### Exercise
In the entries that follow, find every line containing "notebook" and copy it.

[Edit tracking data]
......
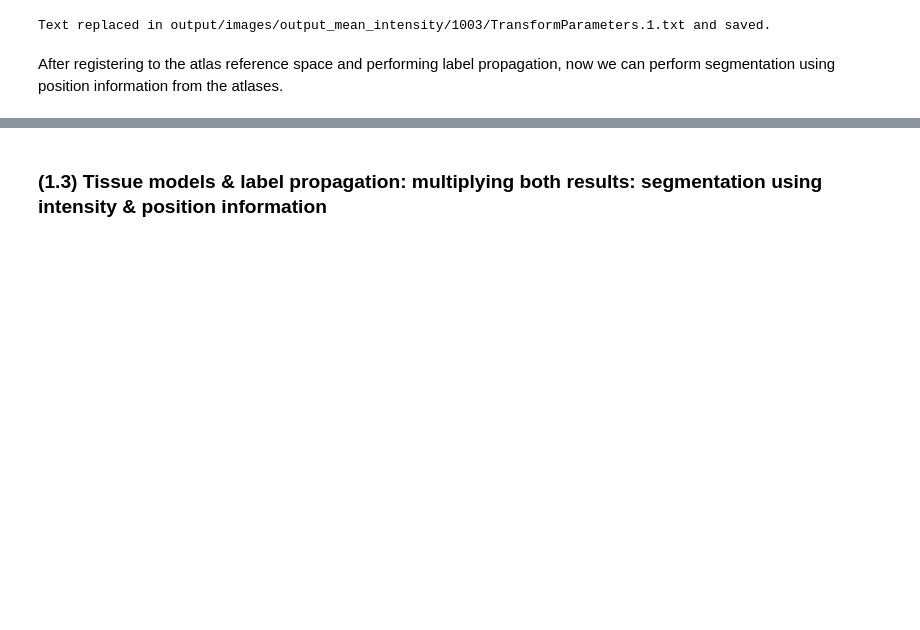
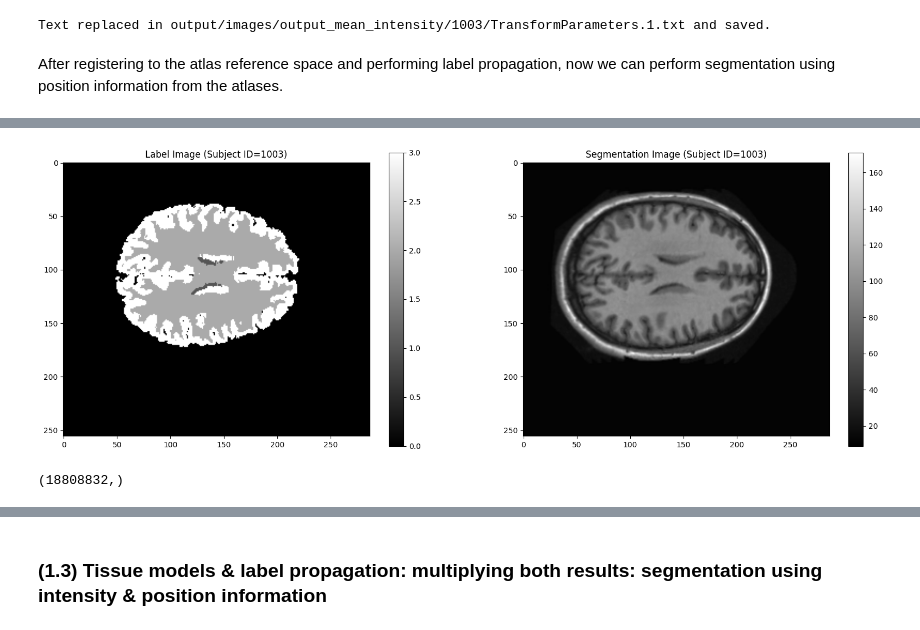
Before and after one commit to abdel-habib/medical-image-segmentation-and-applications, a Jupyter notebook: Lab 3/atlas_based_segmentation.ipynb, the cells around one changed output, grey strips where cells are left out. Saved outputs shown, nothing was run; the diff lists cells and outputs as text; code cells hidden in the pictures; blank space fills up the shorter version.

```diff
--- a/Lab 3/atlas_based_segmentation.ipynb
+++ b/Lab 3/atlas_based_segmentation.ipynb
@@ -435,0 +495,18 @@ After registering to the atlas reference space and performing label propagation,
+# %%
+# take a single example to create the function
+registered_volume_test_path = 'output/images/output_mean_intensity\\1003\\result.1.nii'
+registered_volume_test, _ = NM.load_nifti(registered_volume_test_path)
+
+registered_volume_test    = NM.min_max_normalization(registered_volume_test, 255).astype('uint8')
+
+registered_label_test_path = 'output/labels/output_mean_intensity\\1003\\result.nii'
+registered_label_test, _ = NM.load_nifti(registered_label_test_path)
+
+NM.show_label_seg_nifti(registered_label_test, registered_volume_test, 1003, slice=148)
+# %% [output]
+[figure, added]
+# %%
+# note that the shape matches the registered image, thus we can perform the segmentation!
+registered_volume_test.flatten().shape
+# %% [output]
+(18808832,)
```
Also changed, not shown: parts of 8 cells of this notebook, 12 other files.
......
### Result below
Before and after one commit to abdel-habib/medical-image-segmentation-and-applications, a Jupyter notebook: Lab 3/atlas_based_segmentation.ipynb, the cells around one changed output, grey strips where cells are left out. Saved outputs shown, nothing was run; the diff lists cells and outputs as text; code cells hidden in the pictures; blank space fills up the shorter version.
Also changed, not shown: parts of 8 cells of this notebook, 12 other files.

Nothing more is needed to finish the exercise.